Biodiversity
Citizen science

Too hot in paradise!

Despite a traditional and sustainable approach to managing resources, a remote Pacific atoll finds itself on the front line of a warming world.

By Michael White.

Tongareva (09° South; 158° West) is the largest and remotest atoll in the Cook Islands. The population is small, living in two villages, with a mainly subsistence lifestyle gathering food and daily resources from nature. There is a peripheral need for money to pay power and phone-bills and order bulk cargo, such as rice, flour and coffee, from Hawai’i. Shipping, however, is rare.

Author:
Michael White
Category:
Climate change & Ocean acidification

Fish poo and the climate challenge

Angela Martin looks at the science behind the headlines
Author:
Angela Martin
Category:
Megafauna
Biogeochemical cycling
Climate change & Ocean acidification
Marine policy
Silvia Earle submersible record

Planet earth's blue heart

Sylvia Earle and Dan Lafolley provide insights into the problems our blue planet faces, and offer big ideas about what we can do to help.

Author:
Sylvia Earle and Dan Lafolley
Category:
Climate change & Ocean acidification
technology
intertidal zone

Forecasting and communicating climate change impacts on marine systems

The long term nature of climate change generates challenges in communicating the related research. Lack of trust and over generalisations are discussed in this article by Nova Mieszkowska and Brian Helmuth, along with solutions to ease the communication barrier between scientists and non-scientists.

Author:
Nova Mieszkowska and Brian Helmuth.
Category:
Climate change & Ocean acidification
Ecology
Habitat protection and loss

The US gets serious on global ocean health

Phil Williamson and Carol Turley report from the “Our Ocean” conference hosted by John Kerry at the U.S. Department of State in Washington, D.C. in June.
Author:
Phil Williamson and Carol Turley
Category:
Marine policy
Fishing & aquaculture
Pollution
Climate change & Ocean acidification
Marine Protected Area

Losers and winners in a high CO2 world

Juliet Brodie, Chris Williamson and Jason Hall-Spencer assess the future of northeast Atlantic seaweeds and seagrasses
Author:
Juliet Brodie, Chris Williamson and Jason Hall-Spencer
Category:
Climate change & Ocean acidification
Habitat protection and loss

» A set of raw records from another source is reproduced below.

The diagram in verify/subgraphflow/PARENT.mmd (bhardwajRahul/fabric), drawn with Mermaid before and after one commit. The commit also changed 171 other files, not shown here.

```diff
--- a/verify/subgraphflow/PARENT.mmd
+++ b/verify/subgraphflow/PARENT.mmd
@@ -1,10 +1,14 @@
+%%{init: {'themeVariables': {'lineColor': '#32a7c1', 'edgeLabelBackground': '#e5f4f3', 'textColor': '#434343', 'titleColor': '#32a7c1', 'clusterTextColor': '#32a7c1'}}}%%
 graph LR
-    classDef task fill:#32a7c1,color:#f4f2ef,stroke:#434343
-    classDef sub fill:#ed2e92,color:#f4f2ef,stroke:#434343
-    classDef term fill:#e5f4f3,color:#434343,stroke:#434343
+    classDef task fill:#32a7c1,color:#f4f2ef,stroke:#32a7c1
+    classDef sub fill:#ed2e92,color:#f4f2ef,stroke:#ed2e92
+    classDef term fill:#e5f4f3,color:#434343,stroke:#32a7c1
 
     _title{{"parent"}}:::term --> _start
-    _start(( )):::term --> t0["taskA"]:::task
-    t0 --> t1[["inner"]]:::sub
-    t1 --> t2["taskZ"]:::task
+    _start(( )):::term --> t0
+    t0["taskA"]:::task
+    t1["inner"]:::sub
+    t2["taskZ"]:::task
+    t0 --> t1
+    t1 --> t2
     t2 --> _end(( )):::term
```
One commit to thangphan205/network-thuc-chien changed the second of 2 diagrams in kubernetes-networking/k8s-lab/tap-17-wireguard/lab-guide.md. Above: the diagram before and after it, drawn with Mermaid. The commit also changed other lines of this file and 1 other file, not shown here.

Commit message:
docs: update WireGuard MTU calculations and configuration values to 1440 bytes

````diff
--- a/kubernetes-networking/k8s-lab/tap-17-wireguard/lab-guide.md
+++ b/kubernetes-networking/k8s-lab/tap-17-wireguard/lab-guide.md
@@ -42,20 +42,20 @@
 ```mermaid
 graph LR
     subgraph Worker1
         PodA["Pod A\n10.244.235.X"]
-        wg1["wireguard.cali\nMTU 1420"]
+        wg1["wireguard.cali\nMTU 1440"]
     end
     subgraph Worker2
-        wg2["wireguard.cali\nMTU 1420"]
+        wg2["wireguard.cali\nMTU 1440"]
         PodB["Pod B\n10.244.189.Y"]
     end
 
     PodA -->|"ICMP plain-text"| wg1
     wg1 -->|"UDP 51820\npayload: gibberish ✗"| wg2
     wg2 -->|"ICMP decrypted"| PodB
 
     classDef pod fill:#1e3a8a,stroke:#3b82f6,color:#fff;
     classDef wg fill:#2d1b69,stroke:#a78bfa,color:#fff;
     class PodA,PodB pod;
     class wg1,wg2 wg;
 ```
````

Carbon Credits: the new face of coastal conservation?

Melissa Schiele looks at the mechanisms behind ‘blue carbon’ trading.
Author:
Melissa Schiele
Category:
Climate change & Ocean acidification
Habitat protection and loss

Too hot to handle

Ocean heat waves, marine biodiversity and ecosystem structure.

Dan Smale looks at an ocean heat wave that may have long-term consequences for a regional ecosystem. 

Author:
Dan Smale
Category:
Climate change & Ocean acidification
Ecology
Habitat protection and loss

Biological invasions and climate warming

Maria Antonietta PancucciPapadopoulou and colleagues examine the tropicalization of the Mediterranean
Author:
Maria Antonietta PancucciPapadopoulou
Category:
Invasive non-native species
Climate change & Ocean acidification